*Problem requirements*:
Return the count of lines in the following records that include "output", and nothing more.

(Beginning of Data supplied)

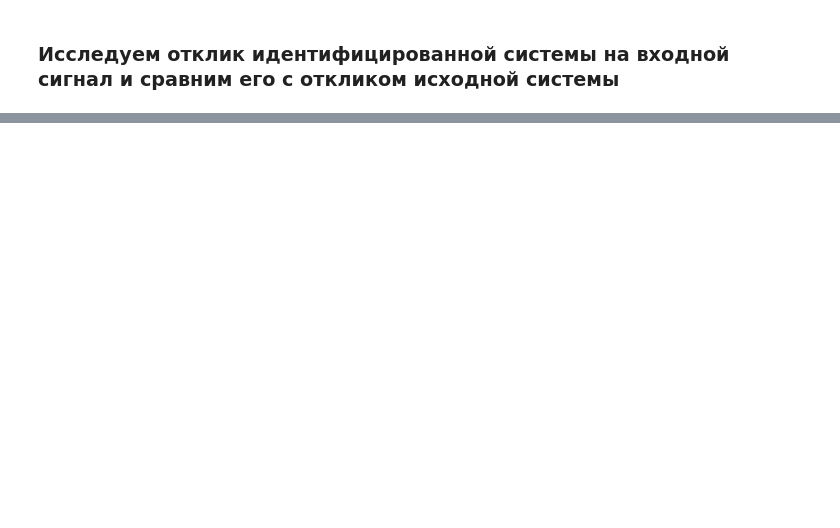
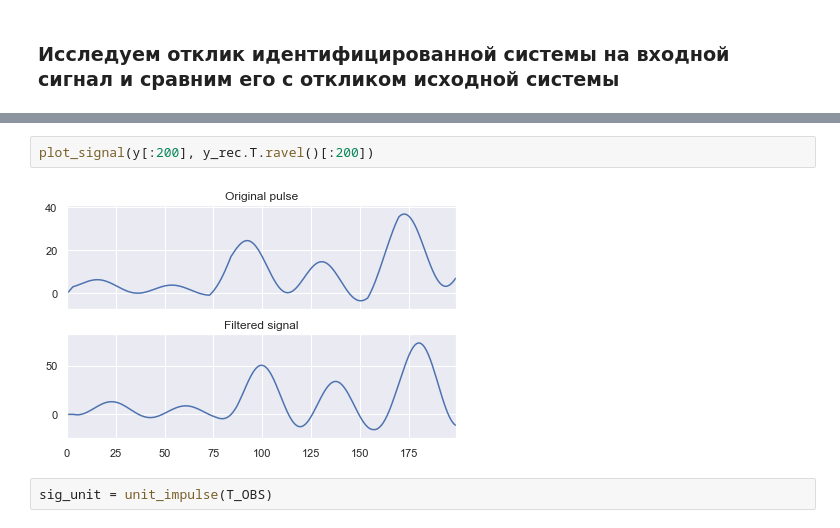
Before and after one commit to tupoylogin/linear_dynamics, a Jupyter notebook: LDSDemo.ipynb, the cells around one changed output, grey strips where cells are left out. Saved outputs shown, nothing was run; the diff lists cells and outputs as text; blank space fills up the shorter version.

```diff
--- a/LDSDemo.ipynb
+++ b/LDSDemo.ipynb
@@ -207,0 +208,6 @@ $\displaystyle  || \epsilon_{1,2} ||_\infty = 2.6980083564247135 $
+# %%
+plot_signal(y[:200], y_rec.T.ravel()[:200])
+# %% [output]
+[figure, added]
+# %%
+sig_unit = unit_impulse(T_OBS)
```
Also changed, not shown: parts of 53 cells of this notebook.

(End of Data supplied)

*Answer to this task*:
2